Several years ago a business was put in touch with me about their VAT situation because they had been told by their accountant that they didn't need to be VAT registered.  They had been trading for a few years and sold products which would have been zero rated had the business been VAT registered.  They were told that, as sales of the new product they were introducing (which would be standard rated although they weren't entirely sure about that) would not reach the VAT threshold, they did not have to register for VAT. That advice was incorrect because their sales of zero rated products were already over the VAT threshold.

Sales which are zero rated are a rate of VAT of 0% and are included in your calculation to identify if you have reached the threshold for VAT registration.  You don't ignore them and add up only the products which are at 20%.  The only rate of VAT you ignore when calculating whether you should be VAT registered are VAT Exempt sales and there are very few of those.

As a business owner you are responsible for understanding the VAT implications of what you sell and keeping track of your turnover every month if you are getting close to the VAT registration threshold.   You do not charge VAT if you are not VAT registered but if you are and some of the product you sell are standard rate for VAT (20%) then you must charge VAT on those particular products.  

In the food and catering industry, for example, the rate of VAT to be charged varies depending on what is being sold and how it is being consumed.  It is therefore vital for business owners in this industry to fully understand the VAT treatment of the items they sell.  

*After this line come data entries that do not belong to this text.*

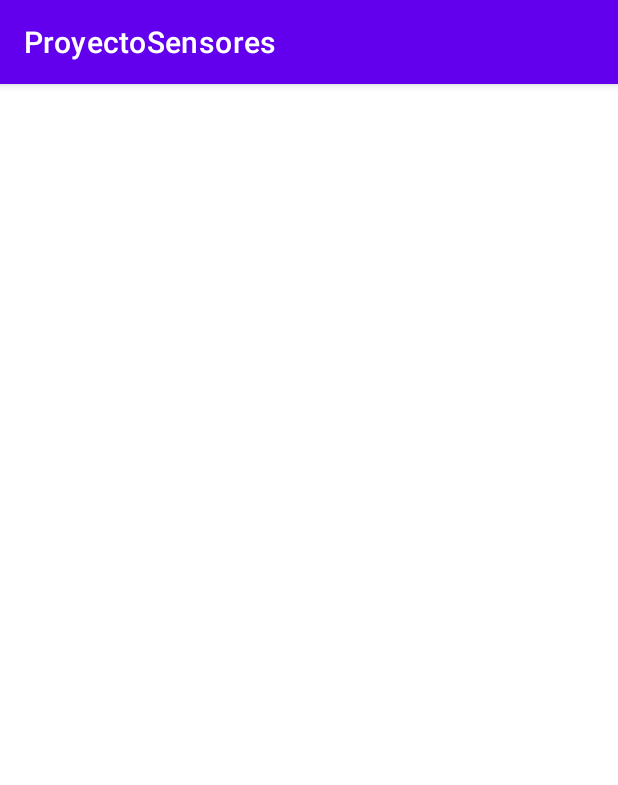
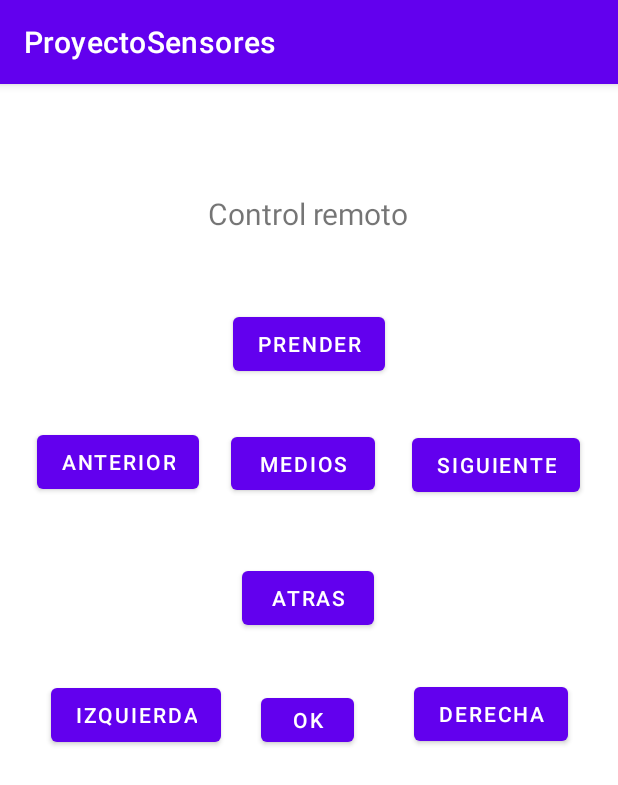
Before and after one commit to anelp04/ProyectoFinalSensoresPRMS, an Android app: the Infrarojo screen opened directly, with no data from a screen before it, on a phone screen of 412 x 824 dp. Shown: the top 785 px of the screen. Run offline under Robolectric (Android 15) with nearby library versions, the phone set to English and light mode, and no system bars.

Commit message:
Implementacion del infrarojo (Control remoto) - David Rios

```diff
--- a/app/src/main/AndroidManifest.xml
+++ b/app/src/main/AndroidManifest.xml
@@ -3,6 +3,7 @@
     xmlns:tools="http://schemas.android.com/tools"
     package="com.example.proyectosensores">
     <uses-permission android:name="android.permission.READ_CONTACTS"/>
+    <uses-permission android:name="android.permission.VIBRATE" />
     <uses-permission android:name="android.permission.WRITE_CONTACTS"/>
     <uses-permission android:name="android.permission.CALL_PHONE"/>
     <uses-permission android:name="android.permission.ACTIVITY_RECOGNITION"/>
--- a/app/src/main/java/com/example/proyectosensores/Infrarojo.java
+++ b/app/src/main/java/com/example/proyectosensores/Infrarojo.java
@@ -1,14 +1,136 @@
 package com.example.proyectosensores;
 
 import androidx.appcompat.app.AppCompatActivity;
-
+import android.content.Context;
+import android.hardware.ConsumerIrManager;
+import android.media.MediaPlayer;
+import android.os.Build;
 import android.os.Bundle;
+import android.os.VibrationEffect;
+import android.os.Vibrator;
+import android.util.Log;
+import android.view.View;
+import java.util.ArrayList;
+import java.util.Arrays;
+import java.util.List;
 
 public class Infrarojo extends AppCompatActivity {
 
+    private final static String CMD_TV_POWER =
+            "0000 006d 0022 0003 00a9 00a8 0015 003f 0015 003f 0015 003f 0015 0015 0015 0015 0015 0015 0015 0015 0015 0015 0015 003f 0015 003f 0015 003f 0015 0015 0015 0015 0015 0015 0015 0015 0015 0015 0015 0015 0015 003f 0015 0015 0015 0015 0015 0015 0015 0015 0015 0015 0015 0015 0015 0040 0015 0015 0015 003f 0015 003f 0015 003f 0015 003f 0015 003f 0015 003f 0015 0702 00a9 00a8 0015 0015 0015 0e6e";
+    private final static String CMD_TV_SOURCE =
+            "0000 006C 0000 0022 00AD 00AD 0016 0041 0016 0041 0016 0041 0016 0016 0016 0016 0016 0016 0016 0016 0016 0016 0016 0041 0016 0041 0016 0041 0016 0016 0016 0016 0016 0016 0016 0016 0016 0016 0016 0041 0016 0016 0016 0016 0016 0016 0016 0016 0016 0016 0016 0016 0016 0016 0016 0016 0016 0041 0016 0041 0016 0041 0016 0041 0016 0041 0016 0041 0016 0041 0016 06FB";
+    private final static String CMD_TV_CH_NEXT =
+            "0000 006d 0022 0003 00a9 00a8 0015 003f 0015 003f 0015 003f 0015 0015 0015 0015 0015 0015 0015 0015 0015 0015 0015 003f 0015 003f 0015 003f 0015 0015 0015 0015 0015 0015 0015 0015 0015 0015 0015 0015 0015 003f 0015 0015 0015 0015 0015 003f 0015 0015 0015 0015 0015 0015 0015 003f 0015 0015 0015 003f 0015 003f 0015 0015 0015 0040 0015 003f 0015 003f 0015 0702 00a9 00a8 0015 0015 0015 0e6e";
+    private final static String CMD_TV_CH_PREV =
+            "0000 006d 0022 0003 00a9 00a8 0015 003f 0015 003f 0015 003f 0015 0015 0015 0015 0015 0015 0015 0015 0015 0015 0015 003f 0015 003f 0015 003f 0015 0015 0015 0015 0015 0015 0015 0015 0015 0015 0015 0015 0015 0015 0015 0015 0015 0015 0015 003f 0015 0015 0015 0015 0015 0015 0015 003f 0015 003f 0015 003f 0015 003f 0015 0015 0015 003f 0015 003f 0015 003f 0015 0702 00a9 00a8 0015 0015 0015 0e6e";
+    private final static String CMD_TV_BACK =
+            "0000 006C 0000 0022 00AD 00AD 0016 0041 0016 0041 0016 0041 0016 0016 0016 0016 0016 0016 0016 0016 0016 0016 0016 0041 0016 0041 0016 0041 0016 0016 0016 0016 0016 0016 0016 0016 0016 0016 0016 0016 0016 0016 0016 0016 0016 0041 0016 0041 0016 0016 0016 0041 0016 0016 0016 0041 0016 0041 0016 0041 0016 0016 0016 0016 0016 0041 0016 0016 0016 0041 0016 06FB";
+
+
+    private String TAG = "MainActivity";
+
+    private final static String CMD_TV_LEFT =
+            "0000 006C 0000 0022 00AD 00AD 0016 0041 0016 0041 0016 0041 0016 0016 0016 0016 0016 0016 0016 0016 0016 0016 0016 0041 0016 0041 0016 0041 0016 0016 0016 0016 0016 0016 0016 0016 0016 0016 0016 0041 0016 0016 0016 0041 0016 0016 0016 0016 0016 0041 0016 0041 0016 0016 0016 0016 0016 0041 0016 0016 0016 0041 0016 0041 0016 0016 0016 0016 0016 0041 0016 06FB";
+    private final static String CMD_TV_RIGHT =
+            "0000 006C 0000 0022 00AD 00AD 0016 0041 0016 0041 0016 0041 0016 0016 0016 0016 0016 0016 0016 0016 0016 0016 0016 0041 0016 0041 0016 0041 0016 0016 0016 0016 0016 0016 0016 0016 0016 0016 0016 0016 0016 0041 0016 0016 0016 0016 0016 0016 0016 0041 0016 0041 0016 0016 0016 0041 0016 0016 0016 0041 0016 0041 0016 0041 0016 0016 0016 0016 0016 0041 0016 06FB";
+    private final static String CMD_TV_ENTER =
+            "0000 006C 0000 0022 00AD 00AD 0016 0041 0016 0041 0016 0041 0016 0016 0016 0016 0016 0016 0016 0016 0016 0016 0016 0041 0016 0041 0016 0041 0016 0016 0016 0016 0016 0016 0016 0016 0016 0016 0016 0016 0016 0016 0016 0016 0016 0041 0016 0016 0016 0041 0016 0041 0016 0016 0016 0041 0016 0041 0016 0041 0016 0016 0016 0041 0016 0016 0016 0016 0016 0041 0016 06FB";
+
+
+
+    private final static String CMD_SB_POWER =
+            "0000 006C 0000 0027 00AC 00AC 0013 0013 0013 0013 0013 0013 0013 0013 0013 003A 0013 003A 0013 0013 0013 0013 0013 003A 0013 003A 0013 003A 0013 003A 0013 0013 0013 0013 0013 0013 0013 0013 0013 00AC 0013 0013 0013 0013 0013 0013 0013 0013 0013 0013 0013 0013 0013 0013 0013 0013 0013 003A 0013 003A 0013 003A 0013 0013 0013 003A 0013 003A 0013 003A 0013 003A 0013 0013 0013 0013 0013 0013 0013 003A 0013 0856";
+    private final static String CMD_SB_SOURCE =
+            "0000 006C 0000 0027 00AC 00AC 0013 0013 0013 0013 0013 0013 0013 0013 0013 003A 0013 003A 0013 0013 0013 0013 0013 003A 0013 003A 0013 003A 0013 003A 0013 0013 0013 0013 0013 0013 0013 0013 0013 00AC 0013 0013 0013 0013 0013 0013 0013 0013 0013 003A 0013 0013 0013 003A 0013 0013 0013 003A 0013 003A 0013 003A 0013 0013 0013 0013 0013 003A 0013 0013 0013 003A 0013 0013 0013 0013 0013 0013 0013 003A 0013 0856";
+    private final static String CMD_SB_VOLUP =
+            "0000 006C 0000 0027 00AC 00AC 0013 0013 0013 0013 0013 0013 0013 0013 0013 003A 0013 003A 0013 0013 0013 0013 0013 003A 0013 003A 0013 003A 0013 003A 0013 0013 0013 0013 0013 0013 0013 0013 0013 00AC 0013 0013 0013 0013 0013 0013 0013 0013 0013 003A 0013 003A 0013 003A 0013 0013 0013 003A 0013 003A 0013 003A 0013 0013 0013 0013 0013 0013 0013 0013 0013 003A 0013 0013 0013 0013 0013 0013 0013 003A 0013 0856";
+    private final static String CMD_SB_VOLDOWN =
+            "0000 006C 0000 0027 00AC 00AC 0013 0013 0013 0013 0013 0013 0013 0013 0013 003A 0013 003A 0013 0013 0013 0013 0013 003A 0013 003A 0013 003A 0013 003A 0013 0013 0013 0013 0013 0013 0013 0013 0013 00AC 0013 0013 0013 0013 0013 0013 0013 0013 0013 0013 0013 0013 0013 0013 0013 003A 0013 003A 0013 003A 0013 003A 0013 0013 0013 003A 0013 003A 0013 003A 0013 0013 0013 0013 0013 0013 0013 0013 0013 003A 0013 0856";
+
+    private ConsumerIrManager irManager;
+    private Vibrator vibe;
+    MediaPlayer mp;
     @Override
     protected void onCreate(Bundle savedInstanceState) {
         super.onCreate(savedInstanceState);
         setContentView(R.layout.activity_infrarojo);
+        irManager = (ConsumerIrManager) getSystemService(CONSUMER_IR_SERVICE);
+
+        vibe = (Vibrator) getSystemService(Context.VIBRATOR_SERVICE);
+        //mp = MediaPlayer.create(this, R.raw.beep);
+
+        findViewById(R.id.tvpower).setOnClickListener(new ClickListener(hex2ir(CMD_TV_POWER)));
+        findViewById(R.id.tvsource).setOnClickListener(new ClickListener(hex2ir(CMD_TV_SOURCE)));
+        findViewById(R.id.tvchnext).setOnClickListener(new ClickListener(hex2ir(CMD_TV_CH_NEXT)));
+        findViewById(R.id.tvchprev).setOnClickListener(new ClickListener(hex2ir(CMD_TV_CH_PREV)));
+        findViewById(R.id.tvback).setOnClickListener(new ClickListener(hex2ir(CMD_TV_BACK)));
+        findViewById(R.id.tvleft).setOnClickListener(new ClickListener(hex2ir(CMD_TV_LEFT)));
+        findViewById(R.id.tvright).setOnClickListener(new ClickListener(hex2ir(CMD_TV_RIGHT)));
+        findViewById(R.id.tvok).setOnClickListener(new ClickListener(hex2ir(CMD_TV_ENTER)));
+
+        //findViewById(R.id.sbpower).setOnClickListener(new ClickListener(hex2ir(CMD_SB_POWER)));
+        //findViewById(R.id.sbsource).setOnClickListener(new ClickListener(hex2ir(CMD_SB_SOURCE)));
+        //findViewById(R.id.sbvoldown).setOnClickListener(new ClickListener(hex2ir(CMD_SB_VOLDOWN)));
+        //findViewById(R.id.sbvolup).setOnClickListener(new ClickListener(hex2ir(CMD_SB_VOLUP)));
+    }
+    private IRCommand hex2ir(final String irData) {
+        List<String> list = new ArrayList<String>(Arrays.asList(irData.split(" ")));
+        list.remove(0); // dummy
+        int frequency = Integer.parseInt(list.remove(0), 16); // frequency
+        list.remove(0); // seq1
+        list.remove(0); // seq2
+
+        frequency = (int) (1000000 / (frequency * 0.241246));
+        int pulses = 1000000 / frequency;
+        int count;
+
+        int[] pattern = new int[list.size()];
+        for (int i = 0; i < list.size(); i++) {
+            count = Integer.parseInt(list.get(i), 16);
+            pattern[i] = count * pulses;
+        }
+
+        return new IRCommand(frequency, pattern);
+    }
+
+
+    private class ClickListener implements View.OnClickListener {
+        private final IRCommand cmd;
+
+        public ClickListener(final IRCommand cmd) {
+            this.cmd = cmd;
+        }
+
+        @Override
+        public void onClick(final View view) {
+
+            mp.start();
+
+
+            if (Build.VERSION.SDK_INT >= Build.VERSION_CODES.O) {
+                vibe.vibrate(VibrationEffect.createOneShot(150, VibrationEffect.DEFAULT_AMPLITUDE));
+            } else {
+                //deprecated in API 26
+                vibe.vibrate(150);
+            }
+            try {
+                android.util.Log.d("Remote", "frequency: " + cmd.freq);
+                android.util.Log.d("Remote", "pattern: " + Arrays.toString(cmd.pattern));
+                irManager.transmit(cmd.freq, cmd.pattern);
+            } catch (Exception e) {
+                Log.e(TAG, e.getMessage());
+            }
+        }
+    }
+
+    private class IRCommand {
+        private final int freq;
+        private final int[] pattern;
+
+        private IRCommand(int freq, int[] pattern) {
+            this.freq = freq;
+            this.pattern = pattern;
+        }
     }
 }
--- a/app/src/main/res/layout/activity_infrarojo.xml
+++ b/app/src/main/res/layout/activity_infrarojo.xml
@@ -6,4 +6,112 @@
     android:layout_height="match_parent"
     tools:context=".Infrarojo">
 
+    <Button
+        android:id="@+id/tvpower"
+        android:layout_width="wrap_content"
+        android:layout_height="wrap_content"
+        android:text="Prender"
+        app:layout_constraintBottom_toBottomOf="parent"
+        app:layout_constraintEnd_toEndOf="parent"
+        app:layout_constraintStart_toStartOf="parent"
+        app:layout_constraintTop_toTopOf="parent"
+        app:layout_constraintVertical_bias="0.207" />
+
+    <Button
+        android:id="@+id/tvchnext"
+        android:layout_width="wrap_content"
+        android:layout_height="wrap_content"
+        android:text="siguiente"
+        app:layout_constraintBottom_toBottomOf="parent"
+        app:layout_constraintEnd_toEndOf="parent"
+        app:layout_constraintHorizontal_bias="0.916"
+        app:layout_constraintStart_toStartOf="parent"
+        app:layout_constraintTop_toTopOf="parent"
+        app:layout_constraintVertical_bias="0.319" />
+
+    <Button
+        android:id="@+id/tvchprev"
+        android:layout_width="wrap_content"
+        android:layout_height="wrap_content"
+        android:text="anterior"
+        app:layout_constraintBottom_toBottomOf="parent"
+        app:layout_constraintEnd_toEndOf="parent"
+        app:layout_constraintHorizontal_bias="0.082"
+        app:layout_constraintStart_toStartOf="parent"
+        app:layout_constraintTop_toTopOf="parent"
+        app:layout_constraintVertical_bias="0.317" />
+
+    <TextView
+        android:id="@+id/textView"
+        android:layout_width="wrap_content"
+        android:layout_height="wrap_content"
+        android:text="Control remoto"
+        android:textSize="20dp"
+        app:layout_constraintBottom_toBottomOf="parent"
+        app:layout_constraintEnd_toEndOf="parent"
+        app:layout_constraintHorizontal_bias="0.498"
+        app:layout_constraintStart_toStartOf="parent"
+        app:layout_constraintTop_toTopOf="parent"
+        app:layout_constraintVertical_bias="0.098" />
+
+    <Button
+        android:id="@+id/tvleft"
+        android:layout_width="wrap_content"
+        android:layout_height="wrap_content"
+        android:text="izquierda"
+        app:layout_constraintBottom_toBottomOf="parent"
+        app:layout_constraintEnd_toEndOf="parent"
+        app:layout_constraintHorizontal_bias="0.114"
+        app:layout_constraintStart_toStartOf="parent"
+        app:layout_constraintTop_toTopOf="parent"
+        app:layout_constraintVertical_bias="0.551" />
+
+    <Button
+        android:id="@+id/tvright"
+        android:layout_width="wrap_content"
+        android:layout_height="wrap_content"
+        android:text="derecha"
+        app:layout_constraintBottom_toBottomOf="parent"
+        app:layout_constraintEnd_toEndOf="parent"
+        app:layout_constraintHorizontal_bias="0.892"
+        app:layout_constraintStart_toStartOf="parent"
+        app:layout_constraintTop_toTopOf="parent"
+        app:layout_constraintVertical_bias="0.55" />
+
+    <Button
+        android:id="@+id/tvok"
+        android:layout_width="62dp"
+        android:layout_height="41dp"
+        android:text="ok"
+        app:layout_constraintBottom_toBottomOf="parent"
+        app:layout_constraintEnd_toEndOf="parent"
+        app:layout_constraintHorizontal_bias="0.498"
+        app:layout_constraintStart_toStartOf="parent"
+        app:layout_constraintTop_toTopOf="parent"
+        app:layout_constraintVertical_bias="0.555" />
+
+    <Button
+        android:id="@+id/tvback"
+        android:layout_width="wrap_content"
+        android:layout_height="wrap_content"
+        android:text="atras"
+        app:layout_constraintBottom_toBottomOf="parent"
+        app:layout_constraintEnd_toEndOf="parent"
+        app:layout_constraintHorizontal_bias="0.498"
+        app:layout_constraintStart_toStartOf="parent"
+        app:layout_constraintTop_toTopOf="parent"
+        app:layout_constraintVertical_bias="0.443" />
+
+    <Button
+        android:id="@+id/tvsource"
+        android:layout_width="96dp"
+        android:layout_height="47dp"
+        android:text="medios"
+        app:layout_constraintBottom_toBottomOf="parent"
+        app:layout_constraintEnd_toEndOf="parent"
+        app:layout_constraintHorizontal_bias="0.488"
+        app:layout_constraintStart_toStartOf="parent"
+        app:layout_constraintTop_toTopOf="parent"
+        app:layout_constraintVertical_bias="0.318" />
+
 </androidx.constraintlayout.widget.ConstraintLayout>
```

HMRC provide a list of VAT rates for different goods and services which you can access on their website.

Businesses which sell only, or mostly, zero rated products may find it advantageous to voluntarily register for VAT before they reach the threshold because that enables them to claim back VAT on all their purchases. If this was the case we would first look closely at the purchases the business generally makes and decide whether it would be worthwhile to be VAT registered.  A business which sells mostly zero rated goods will purchase mainly zero rated materials and the only VATable purchases may be packaging, telephone bills, and services from VAT registered companies for example.  The benefit against the additional work and/or cost must be identified before a decision is made on voluntary VAT registration.

However voluntary VAT registration prior to your fourth year of trading allows you to claim back VAT paid on set up costs if you still have those items.

The business who came to talk through their situation with me did have to become VAT registered as they were over the threshold but sadly were just outside the period of four years from set up and therefore couldn't claim VAT on the equipment they had purchased.

It is worth taking advice from your accountant or bookkeeper as well as doing some research yourself so you fully understand whether you should become VAT registered before reaching the threshold or not.  And your decision should be based on regular purchases as well as the four year deadline for set up costs.  Once you reach the threshold you do not have a choice about registering.  Your only choice at this stage is what VAT scheme to use.  Read our blog on VAT schemes for more information.